### Problem
The copy you produce must repeat each record exactly and contain no pictures.

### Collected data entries
■ ■ ■
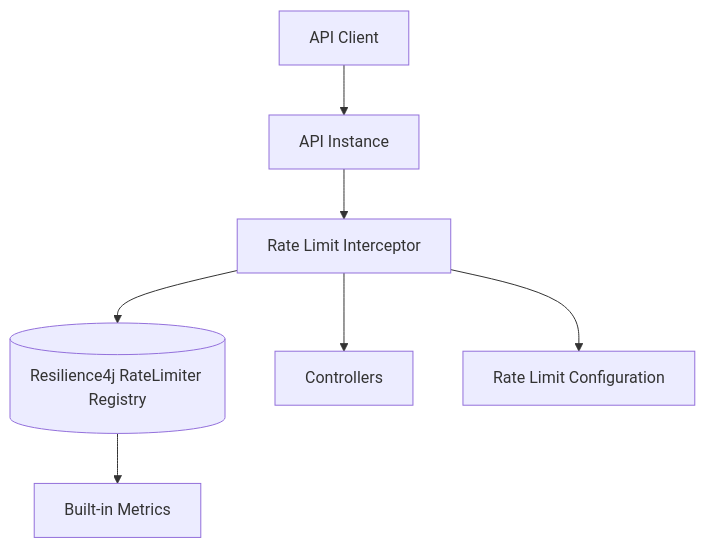
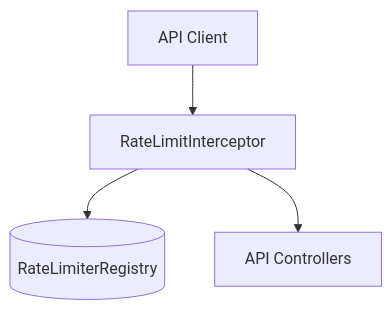
One commit to seanseannery/api-in-a-box changed the first of 5 diagrams in .kiro/specs/api-rate-limiting/design.md. Above: the diagram before and after it, drawn with Mermaid. The commit also changed other lines of this file and 16 other files, not shown here.

````diff
--- a/.kiro/specs/api-rate-limiting/design.md
+++ b/.kiro/specs/api-rate-limiting/design.md
@@ -13,9 +21,6 @@
 ```mermaid
 graph TB
-    Client[API Client] --> API[API Instance]
-    API --> Interceptor[Rate Limit Interceptor]
-    Interceptor --> R4J[(Resilience4j RateLimiter Registry)]
-    Interceptor --> Controller[Controllers]
-    R4J --> Metrics[Built-in Metrics]
-    Interceptor --> Config[Rate Limit Configuration]
+    Client[API Client] --> Interceptor[RateLimitInterceptor]
+    Interceptor --> Registry[(RateLimiterRegistry)]
+    Interceptor --> Controller[API Controllers]
 ```
````
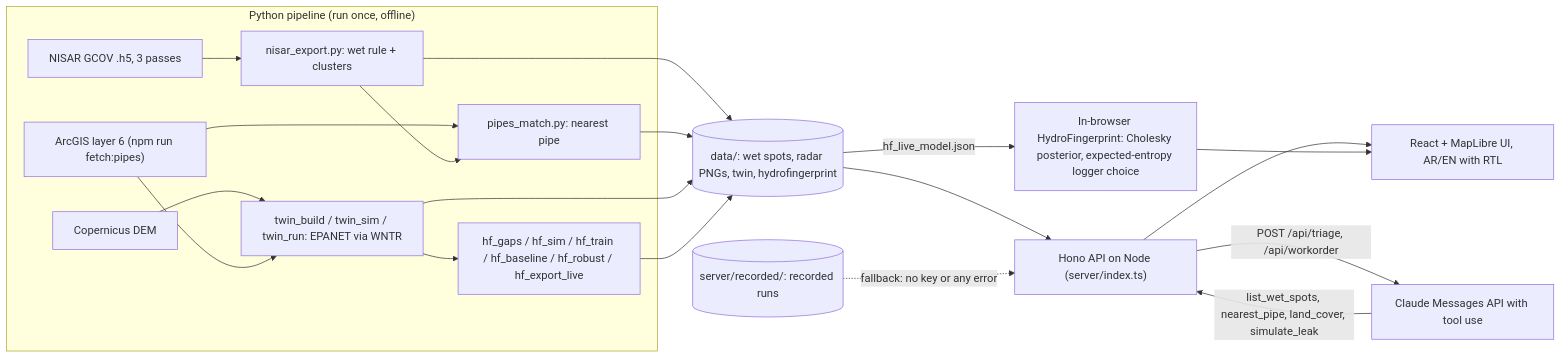
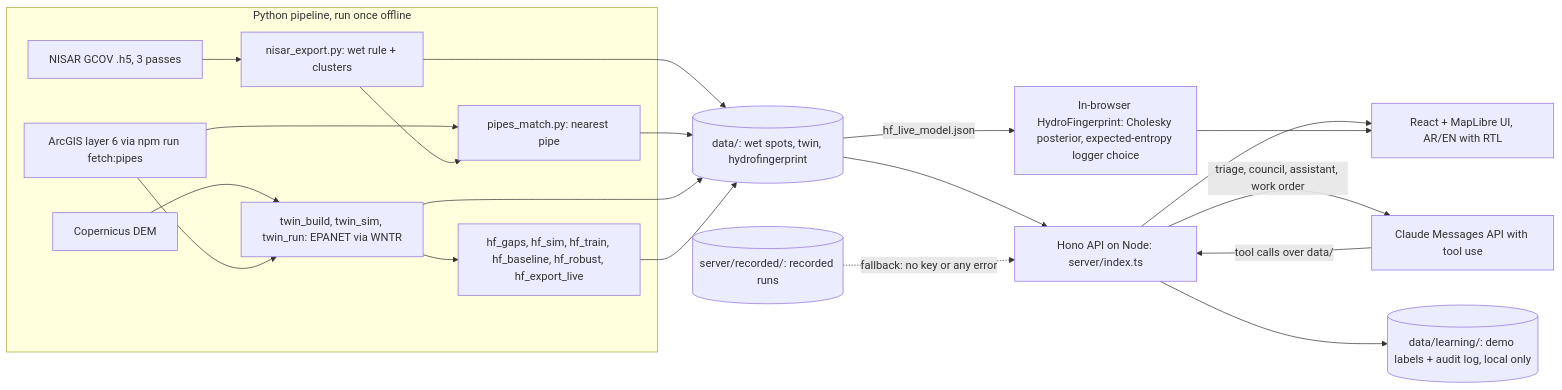
Before and after one commit to kurdim12/missing-blue: the third of 3 diagrams in README.md, drawn with Mermaid. The commit also changed other lines of this file and 18 other files, not shown here.

Commit message:
README rebuilt: pitch film as hero, screenshots gallery, quick start, how it works, data and honesty, architecture, FAQ

````diff
--- a/README.md
+++ b/README.md
@@ -138,22 +452,23 @@
 ```mermaid
 flowchart LR
-  subgraph PIPE["Python pipeline (run once, offline)"]
+  subgraph PIPE["Python pipeline, run once offline"]
     N["NISAR GCOV .h5, 3 passes"] --> NE["nisar_export.py: wet rule + clusters"]
-    P["ArcGIS layer 6 (npm run fetch:pipes)"] --> PM["pipes_match.py: nearest pipe"]
+    P["ArcGIS layer 6 via npm run fetch:pipes"] --> PM["pipes_match.py: nearest pipe"]
     NE --> PM
-    D["Copernicus DEM"] --> TB["twin_build / twin_sim / twin_run: EPANET via WNTR"]
+    D["Copernicus DEM"] --> TB["twin_build, twin_sim, twin_run: EPANET via WNTR"]
     P --> TB
-    TB --> HF["hf_gaps / hf_sim / hf_train / hf_baseline / hf_robust / hf_export_live"]
+    TB --> HF["hf_gaps, hf_sim, hf_train, hf_baseline, hf_robust, hf_export_live"]
   end
-  NE --> DATA[("data/: wet spots, radar PNGs, twin, hydrofingerprint")]
+  NE --> DATA[("data/: wet spots, twin, hydrofingerprint")]
   PM --> DATA
   TB --> DATA
   HF --> DATA
-  DATA --> API["Hono API on Node (server/index.ts)"]
+  DATA --> API["Hono API on Node: server/index.ts"]
   API --> UI["React + MapLibre UI, AR/EN with RTL"]
-  API -- "POST /api/triage, /api/workorder" --> C["Claude Messages API with tool use"]
-  C -- "list_wet_spots, nearest_pipe, land_cover, simulate_leak" --> API
+  API -- "triage, council, assistant, work order" --> C["Claude Messages API with tool use"]
+  C -- "tool calls over data/" --> API
   REC[("server/recorded/: recorded runs")] -. "fallback: no key or any error" .-> API
+  API --> LS[("data/learning/: demo labels + audit log, local only")]
   DATA -- "hf_live_model.json" --> HFB["In-browser HydroFingerprint: Cholesky posterior, expected-entropy logger choice"]
   HFB --> UI
 ```
````
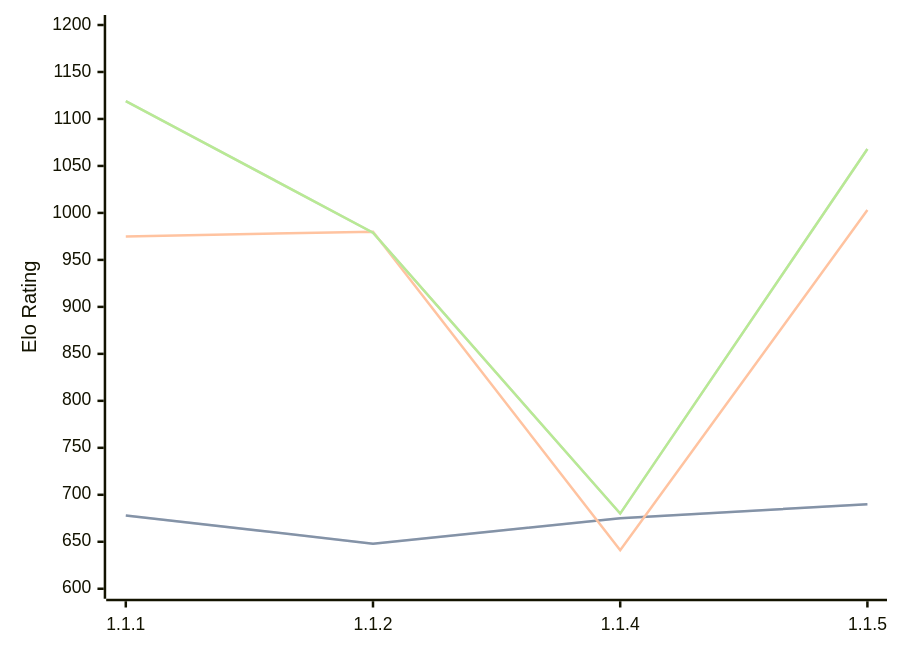
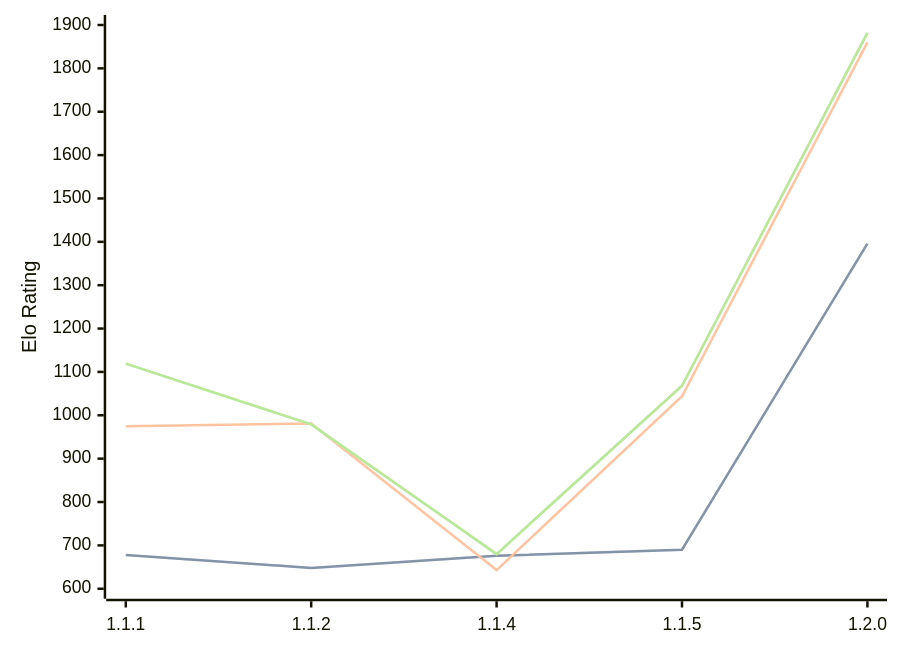
One commit to computer-chess-index/cci changed the third of 3 diagrams in engines/ChessCore.md. Above: the diagram before and after it, drawn with Mermaid. The commit also changed other lines of this file, not shown here.

Commit message:
Update CCI Ratings (ELO VLTC) - 2026-06-26

````diff
--- a/engines/ChessCore.md
+++ b/engines/ChessCore.md
@@ -68,11 +69,11 @@
 ```mermaid
 %%{init: {"theme":"base","themeVariables":{"seriesColors:['#a3a3a3','#222221','#faa371']}}}%%
 xychart-beta
-  x-axis ["1.1.1", "1.1.2", "1.1.4", "1.1.5"]
-  y-axis "Elo Rating" 600 --> 1200
-  line "STC (8.0+0.08s)" [678, 648, 675, 690]
-  line "STC (8.0+0.08s)" [678, 648, 675, 690]
-  line "LTC (60.0+0.60s)" [975, 980, 641, 1003]
-  line "VLTC (2m24s+1.12s)" [1119, 979, 680, 1068]
-  line "VLTC (2m24s+1.12s)" [1119, 979, 680, 1068]
+  x-axis ["1.1.1", "1.1.2", "1.1.4", "1.1.5", "1.2.0"]
+  y-axis "Elo Rating" 600 --> 1900
+  line "STC (8.0+0.08s)" [678, 648, 676, 690, 1396]
+  line "STC (8.0+0.08s)" [678, 648, 676, 690, 1396]
+  line "LTC (60.0+0.60s)" [975, 981, 643, 1044, 1860]
+  line "VLTC (2m24s+1.12s)" [1119, 979, 680, 1068, 1882]
+  line "VLTC (2m24s+1.12s)" [1119, 979, 680, 1068, 1882]
 ```
````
■ ■ ■
### Answer box
One commit to seanseannery/api-in-a-box changed the first of 5 diagrams in .kiro/specs/api-rate-limiting/design.md. Above: the diagram before and after it, drawn with Mermaid. The commit also changed other lines of this file and 16 other files, not shown here.

````diff
--- a/.kiro/specs/api-rate-limiting/design.md
+++ b/.kiro/specs/api-rate-limiting/design.md
@@ -13,9 +21,6 @@
 ```mermaid
 graph TB
-    Client[API Client] --> API[API Instance]
-    API --> Interceptor[Rate Limit Interceptor]
-    Interceptor --> R4J[(Resilience4j RateLimiter Registry)]
-    Interceptor --> Controller[Controllers]
-    R4J --> Metrics[Built-in Metrics]
-    Interceptor --> Config[Rate Limit Configuration]
+    Client[API Client] --> Interceptor[RateLimitInterceptor]
+    Interceptor --> Registry[(RateLimiterRegistry)]
+    Interceptor --> Controller[API Controllers]
 ```
````
Before and after one commit to kurdim12/missing-blue: the third of 3 diagrams in README.md, drawn with Mermaid. The commit also changed other lines of this file and 18 other files, not shown here.

Commit message:
README rebuilt: pitch film as hero, screenshots gallery, quick start, how it works, data and honesty, architecture, FAQ

````diff
--- a/README.md
+++ b/README.md
@@ -138,22 +452,23 @@
 ```mermaid
 flowchart LR
-  subgraph PIPE["Python pipeline (run once, offline)"]
+  subgraph PIPE["Python pipeline, run once offline"]
     N["NISAR GCOV .h5, 3 passes"] --> NE["nisar_export.py: wet rule + clusters"]
-    P["ArcGIS layer 6 (npm run fetch:pipes)"] --> PM["pipes_match.py: nearest pipe"]
+    P["ArcGIS layer 6 via npm run fetch:pipes"] --> PM["pipes_match.py: nearest pipe"]
     NE --> PM
-    D["Copernicus DEM"] --> TB["twin_build / twin_sim / twin_run: EPANET via WNTR"]
+    D["Copernicus DEM"] --> TB["twin_build, twin_sim, twin_run: EPANET via WNTR"]
     P --> TB
-    TB --> HF["hf_gaps / hf_sim / hf_train / hf_baseline / hf_robust / hf_export_live"]
+    TB --> HF["hf_gaps, hf_sim, hf_train, hf_baseline, hf_robust, hf_export_live"]
   end
-  NE --> DATA[("data/: wet spots, radar PNGs, twin, hydrofingerprint")]
+  NE --> DATA[("data/: wet spots, twin, hydrofingerprint")]
   PM --> DATA
   TB --> DATA
   HF --> DATA
-  DATA --> API["Hono API on Node (server/index.ts)"]
+  DATA --> API["Hono API on Node: server/index.ts"]
   API --> UI["React + MapLibre UI, AR/EN with RTL"]
-  API -- "POST /api/triage, /api/workorder" --> C["Claude Messages API with tool use"]
-  C -- "list_wet_spots, nearest_pipe, land_cover, simulate_leak" --> API
+  API -- "triage, council, assistant, work order" --> C["Claude Messages API with tool use"]
+  C -- "tool calls over data/" --> API
   REC[("server/recorded/: recorded runs")] -. "fallback: no key or any error" .-> API
+  API --> LS[("data/learning/: demo labels + audit log, local only")]
   DATA -- "hf_live_model.json" --> HFB["In-browser HydroFingerprint: Cholesky posterior, expected-entropy logger choice"]
   HFB --> UI
 ```
````
One commit to computer-chess-index/cci changed the third of 3 diagrams in engines/ChessCore.md. Above: the diagram before and after it, drawn with Mermaid. The commit also changed other lines of this file, not shown here.

Commit message:
Update CCI Ratings (ELO VLTC) - 2026-06-26

````diff
--- a/engines/ChessCore.md
+++ b/engines/ChessCore.md
@@ -68,11 +69,11 @@
 ```mermaid
 %%{init: {"theme":"base","themeVariables":{"seriesColors:['#a3a3a3','#222221','#faa371']}}}%%
 xychart-beta
-  x-axis ["1.1.1", "1.1.2", "1.1.4", "1.1.5"]
-  y-axis "Elo Rating" 600 --> 1200
-  line "STC (8.0+0.08s)" [678, 648, 675, 690]
-  line "STC (8.0+0.08s)" [678, 648, 675, 690]
-  line "LTC (60.0+0.60s)" [975, 980, 641, 1003]
-  line "VLTC (2m24s+1.12s)" [1119, 979, 680, 1068]
-  line "VLTC (2m24s+1.12s)" [1119, 979, 680, 1068]
+  x-axis ["1.1.1", "1.1.2", "1.1.4", "1.1.5", "1.2.0"]
+  y-axis "Elo Rating" 600 --> 1900
+  line "STC (8.0+0.08s)" [678, 648, 676, 690, 1396]
+  line "STC (8.0+0.08s)" [678, 648, 676, 690, 1396]
+  line "LTC (60.0+0.60s)" [975, 981, 643, 1044, 1860]
+  line "VLTC (2m24s+1.12s)" [1119, 979, 680, 1068, 1882]
+  line "VLTC (2m24s+1.12s)" [1119, 979, 680, 1068, 1882]
 ```
````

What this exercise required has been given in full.